## Requirement
In the copy, keep every word of the data below and none of its pictures.

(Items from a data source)
◇ ◇ ◇ ◇ ◇

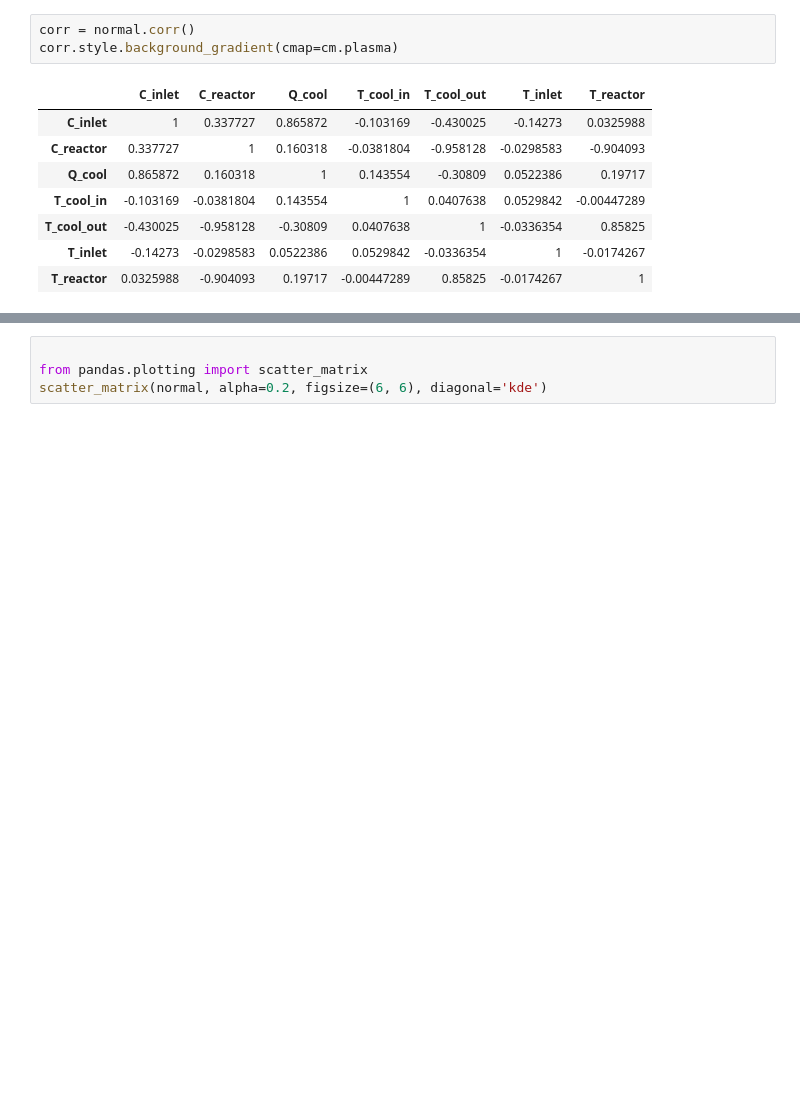
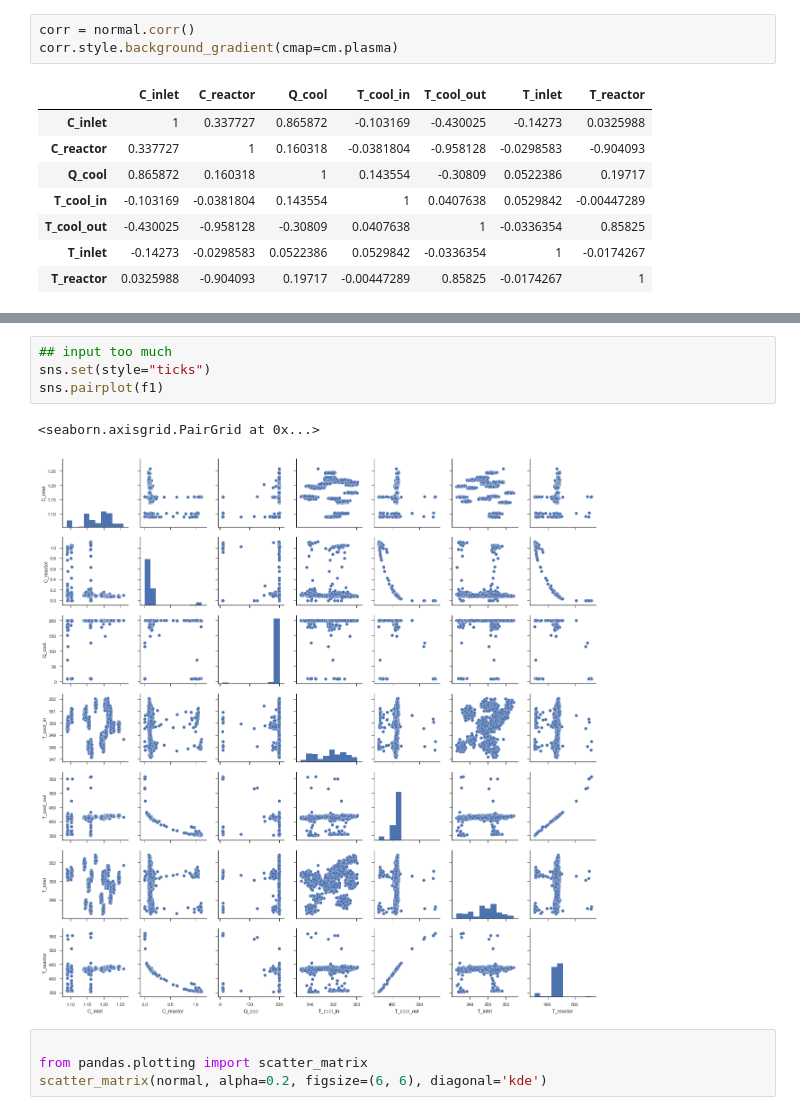
Before and after one commit to someoneinthecrowd/CSTR-chemical-timeseries, a Jupyter notebook: Final AI.ipynb, the cells around one changed output, grey strips where cells are left out. Saved outputs shown, nothing was run; the diff lists cells and outputs as text; blank space fills up the shorter version.

```diff
--- a/Final AI.ipynb
+++ b/Final AI.ipynb
@@ -57,3 +94,10 @@ sns.pairplot(normal)
+# %%
+## input too much
+sns.set(style="ticks")
+sns.pairplot(f1)
+# %% [output]
+<seaborn.axisgrid.PairGrid at 0x...>
+[figure, added]
 # %%
 
 from pandas.plotting import scatter_matrix
```
Also changed, not shown: parts of 4 cells of this notebook.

◇ ◇ ◇ ◇ ◇

## Exercise solution
Before and after one commit to someoneinthecrowd/CSTR-chemical-timeseries, a Jupyter notebook: Final AI.ipynb, the cells around one changed output, grey strips where cells are left out. Saved outputs shown, nothing was run; the diff lists cells and outputs as text; blank space fills up the shorter version.

```diff
--- a/Final AI.ipynb
+++ b/Final AI.ipynb
@@ -57,3 +94,10 @@ sns.pairplot(normal)
+# %%
+## input too much
+sns.set(style="ticks")
+sns.pairplot(f1)
+# %% [output]
+<seaborn.axisgrid.PairGrid at 0x...>
+[figure, added]
 # %%
 
 from pandas.plotting import scatter_matrix
```
Also changed, not shown: parts of 4 cells of this notebook.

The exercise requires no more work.